Modification records:
◆ ◆ ◆ ◆

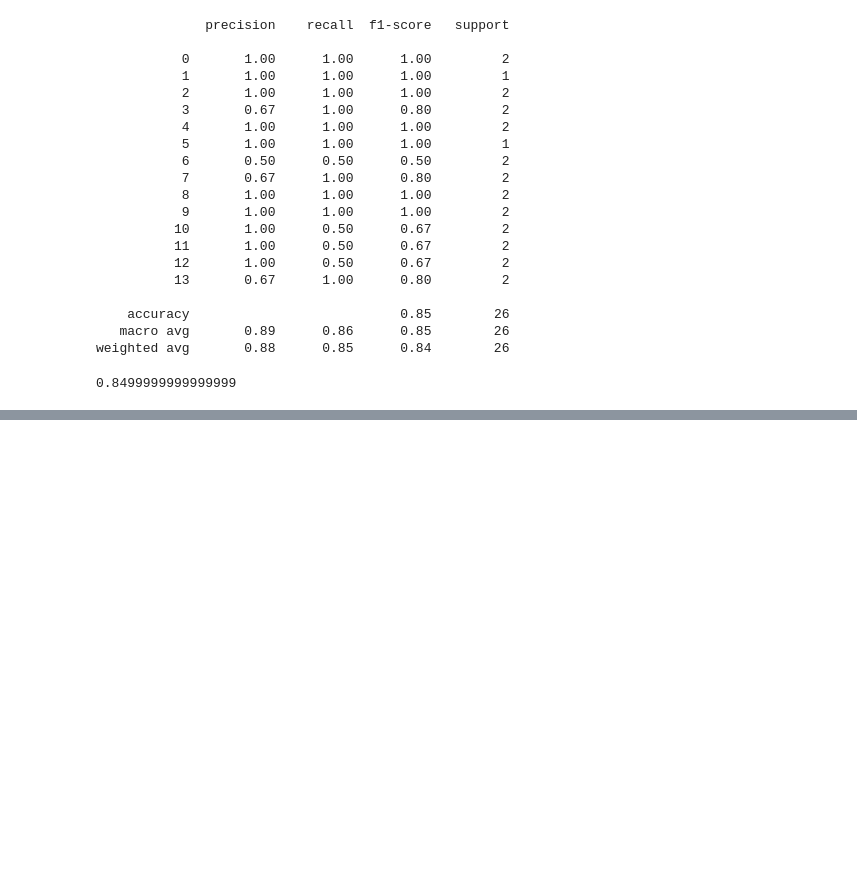
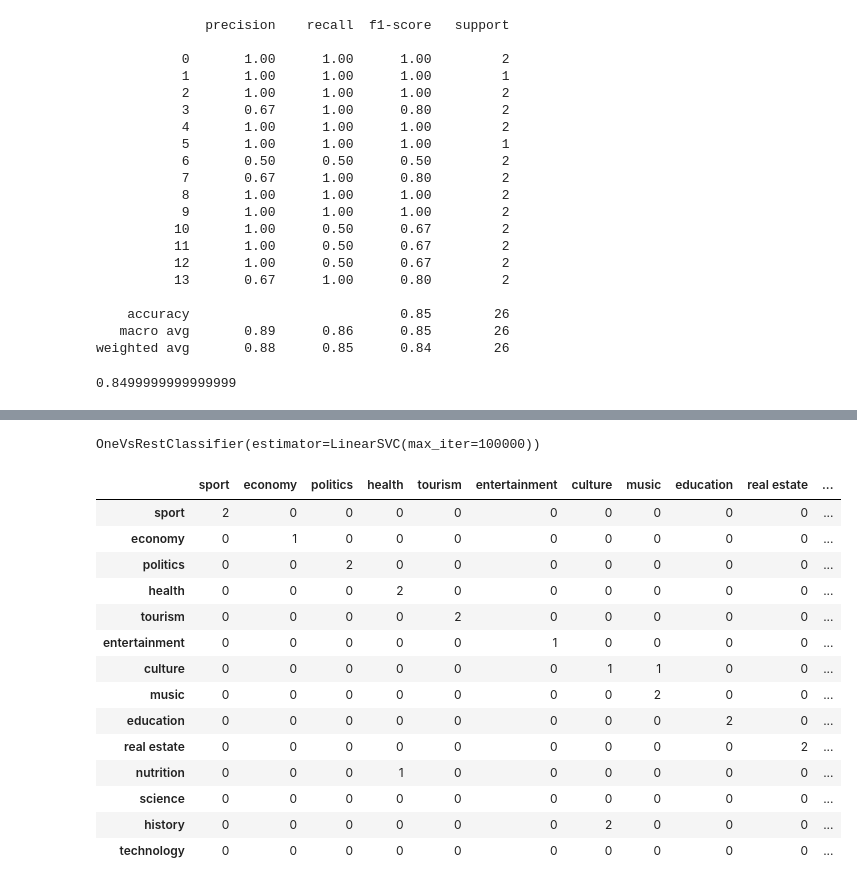
Before and after one commit to MarkoMikavica/Paragraph-Topic-Classification, a Jupyter notebook: Paragraph topic classification.ipynb, the cells around one changed output, grey strips where cells are left out. Saved outputs shown, nothing was run; the diff lists cells and outputs as text; code cells hidden in the pictures; blank space fills up the shorter version.

```diff
--- a/Paragraph topic classification.ipynb
+++ b/Paragraph topic classification.ipynb
@@ -368,0 +443,29 @@ metrics.f1_score(y_test, y_test_predicted_t, average='macro')
+# %%
+model = svm.LinearSVC(max_iter=100000)
+# %%
+model_s = multiclass.OneVsRestClassifier(model)
+# %%
+model_s.fit(x_train_s_tfidf, y_train)
+# %% [output]
+OneVsRestClassifier(estimator=LinearSVC(max_iter=100000))
+# %%
+y_test_predicted_s = model_s.predict(x_test_s_tfidf)
+# %%
+cm = pd.DataFrame(metrics.confusion_matrix(y_test, y_test_predicted_s), columns=df['class'].unique(), index=df['class'].unique())
+cm
+# %% [output]
+|  | sport | economy | politics | health | tourism | entertainment | culture | music | education | real estate | ... |
+| sport | 2 | 0 | 0 | 0 | 0 | 0 | 0 | 0 | 0 | 0 | ... |
+| economy | 0 | 1 | 0 | 0 | 0 | 0 | 0 | 0 | 0 | 0 | ... |
+| politics | 0 | 0 | 2 | 0 | 0 | 0 | 0 | 0 | 0 | 0 | ... |
+| health | 0 | 0 | 0 | 2 | 0 | 0 | 0 | 0 | 0 | 0 | ... |
+| tourism | 0 | 0 | 0 | 0 | 2 | 0 | 0 | 0 | 0 | 0 | ... |
+| entertainment | 0 | 0 | 0 | 0 | 0 | 1 | 0 | 0 | 0 | 0 | ... |
+| culture | 0 | 0 | 0 | 0 | 0 | 0 | 1 | 1 | 0 | 0 | ... |
+| music | 0 | 0 | 0 | 0 | 0 | 0 | 0 | 2 | 0 | 0 | ... |
+| education | 0 | 0 | 0 | 0 | 0 | 0 | 0 | 0 | 2 | 0 | ... |
+| real estate | 0 | 0 | 0 | 0 | 0 | 0 | 0 | 0 | 0 | 2 | ... |
+| nutrition | 0 | 0 | 0 | 1 | 0 | 0 | 0 | 0 | 0 | 0 | ... |
+| science | 0 | 0 | 0 | 0 | 0 | 0 | 0 | 0 | 0 | 0 | ... |
+| history | 0 | 0 | 0 | 0 | 0 | 0 | 2 | 0 | 0 | 0 | ... |
+| technology | 0 | 0 | 0 | 0 | 0 | 0 | 0 | 0 | 0 | 0 | ... |
```
Also changed, not shown: parts of 15 cells of this notebook.
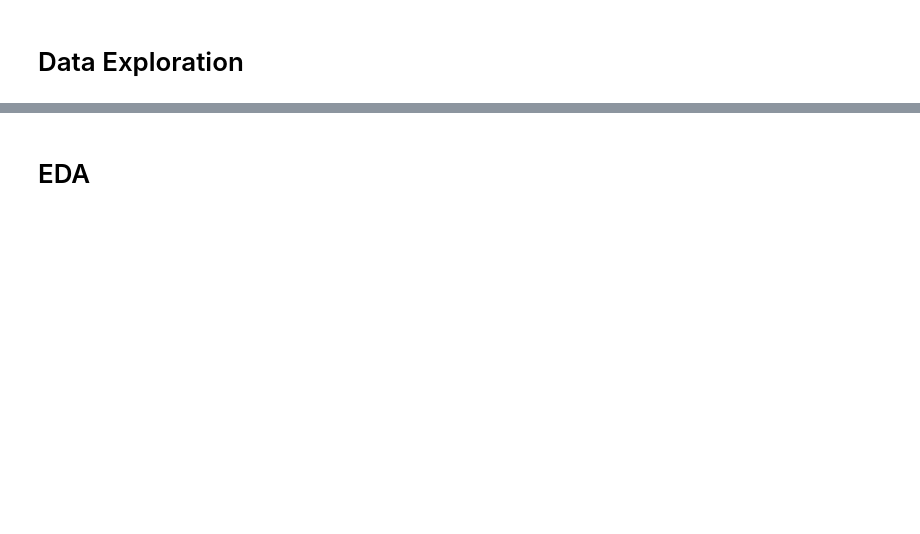
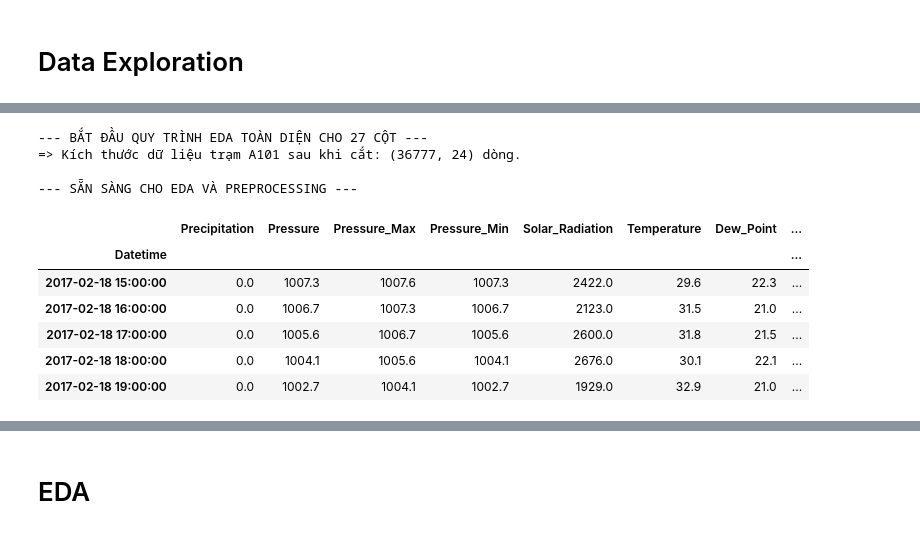
Before and after one commit to HKRM1006/S252, a Jupyter notebook: notebook/[S252]_DADN_EDA_&_Preprocessing.ipynb, the cells around one changed output, grey strips where cells are left out. Saved outputs shown, nothing was run; the diff lists cells and outputs as text; code cells hidden in the pictures; blank space fills up the shorter version.

Commit message:
Update EDA and preprocessing

```diff
--- a/notebook/[S252]_DADN_EDA_&_Preprocessing.ipynb
+++ b/notebook/[S252]_DADN_EDA_&_Preprocessing.ipynb
@@ -188 +109,16 @@ print("\n--- SẴN SÀNG CHO EDA VÀ PREPROCESSING ---")
+# %%
+df_station = clean_data(df)
+display(df_station.head())
+# %% [output]
+--- BẮT ĐẦU QUY TRÌNH EDA TOÀN DIỆN CHO 27 CỘT ---
+=> Kích thước dữ liệu trạm A101 sau khi cắt: (36777, 24) dòng.
+
+--- SẴN SÀNG CHO EDA VÀ PREPROCESSING ---
+|  | Precipitation | Pressure | Pressure_Max | Pressure_Min | Solar_Radiation | Temperature | Dew_Point | ... |
+| Datetime |  |  |  |  |  |  |  | ... |
+| 2017-02-18 15:00:00 | 0.0 | 1007.3 | 1007.6 | 1007.3 | 2422.0 | 29.6 | 22.3 | ... |
+| 2017-02-18 16:00:00 | 0.0 | 1006.7 | 1007.3 | 1006.7 | 2123.0 | 31.5 | 21.0 | ... |
+| 2017-02-18 17:00:00 | 0.0 | 1005.6 | 1006.7 | 1005.6 | 2600.0 | 31.8 | 21.5 | ... |
+| 2017-02-18 18:00:00 | 0.0 | 1004.1 | 1005.6 | 1004.1 | 2676.0 | 30.1 | 22.1 | ... |
+| 2017-02-18 19:00:00 | 0.0 | 1002.7 | 1004.1 | 1002.7 | 1929.0 | 32.9 | 21.0 | ... |
 # %%
```
Also changed, not shown: parts of 23 cells of this notebook, 7 other files.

◆ ◆ ◆ ◆

GOAL OF THE EXERCISE: Whenever a line of the records holds the string "this", pick it out and copy it.

YOUR SOLUTION:
Also changed, not shown: parts of 15 cells of this notebook.
Also changed, not shown: parts of 23 cells of this notebook, 7 other files.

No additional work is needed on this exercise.